Editor's note: This story was reported and shot before the COVID-19 pandemic caused social distancing requirements to be put into place, which is why some photos or video may show subjects closer than 6 feet from each other.
CINCINNATI - Episcopal Retirement Services, the largest aging services network in Cincinnati, is aiming to make Cincinnati the most dementia-inclusive city in the country by 2025, when they launch the Center for Memory Support and Inclusion.
The center was created to provide care and education for people who are dealing with cognitive loss, and those who care for them.
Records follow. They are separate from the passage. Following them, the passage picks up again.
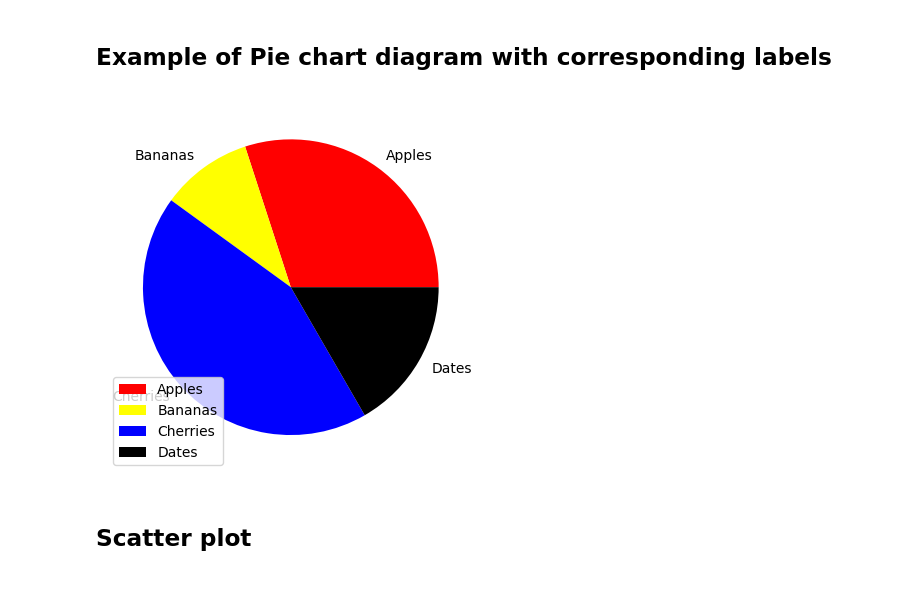
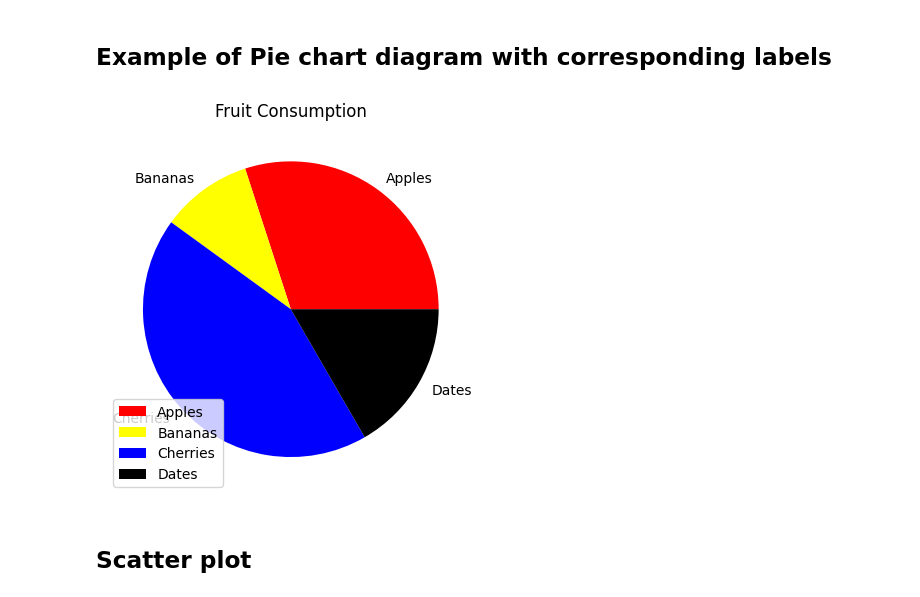
Before and after one commit to rohit-khadka9/CSCN8010-lab-submissions, a Jupyter notebook: students_submissions/8899399/lab2.ipynb, the cells around one changed output. Saved outputs shown, nothing was run; the diff lists cells and outputs as text; code cells hidden in the pictures.

```diff
--- a/students_submissions/8899399/lab2.ipynb
+++ b/students_submissions/8899399/lab2.ipynb
@@ -34,15 +34,16 @@ plt.show()
 # %%
 
 y = np.array([45, 15, 65, 25])
 mylabels = ["Apples", "Bananas", "Cherries", "Dates"]
 defined_colors = ["red", "yellow", "b", "black"]
 
 #plt.pie(y, labels = mylabels)
 plt.pie(y, labels = mylabels, colors = defined_colors)
+plt.title("Fruit Consumption")
 plt.legend()
 plt.show()
 # %% [output]
-[figure, old version]
+[figure, new version]
 # %% [markdown]
 ## Scatter plot
 # %% [markdown]
```
Also changed, not shown: parts of 2 cells of this notebook, 1 other file.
“It’s first of its kind because there’s not another example of where an organization – an aging services network – has partnered with the Alzheimer’s Association, the medical community, UC Health, and with other aging services providers in our community and put those all together so that resources are under one roof, so to speak,” said Laura Lamb, president and CEO of the nonprofit.
The center has four pillars it is working toward, which include:
- Making sure that living environments are conducive to caring for people with cognitive loss
- Making sure the program is therapeutic in nature and help individuals along their journey
- Assuring the center can be used to reach out to the community, including those who don’t live in the community, so that they benefit from it
- Provide training and education for care providers, physicians, caregivers in the community
That last point is one that Jane thinks will be extremely beneficial. She is the main caregiver for her husband, Lawrence Hawkins Jr., or Lonnie, who was diagnosed with Lewy Body Dementia, a kind of dementia where mobility becomes an added challenge.
“My experience with being in a physician's office is very awkward, because you’re having a conversation in front of your physician about your loved one, and what they are and aren’t able to do,” Hawkins said. “They become rather defensive. [The center] is going down that path of educating providers, which I think is so critical and so needed at this point!”
Lonnie used to be extremely active, had his own karate school, and was an attorney. Transitioning from his day-to-day life to retirement was another obstacle Jane was hoping to get more help with.
“I think the hardest part is not knowing what the journey will bring you: How many years are we dealing with this, what’s going to be the progression? Will it be quick? Will it be slow? There are just not enough resources for education or for care,” Hawkins said.
These are questions Lamb said the center will be able to help address. She adds that it is necessary now more than ever because the prevalence of Alzheimer's, dementia, and related cognitive loss has grown.
“The risk factor for what we’re talking about is having a brain, and we all have a brain,” Lamb said. “One in eight elders over the age of 65 is going to be impacted by this disease. But the entire family is impacted by the disease, so the reach of cognitive loss is just massive.”
The ERS is able to help families across the Greater Cincinnati area, thanks to a private donation and a $250,000 grant. While it is not a physical place, the center serves as a platform anybody can use and find more information on by clicking here.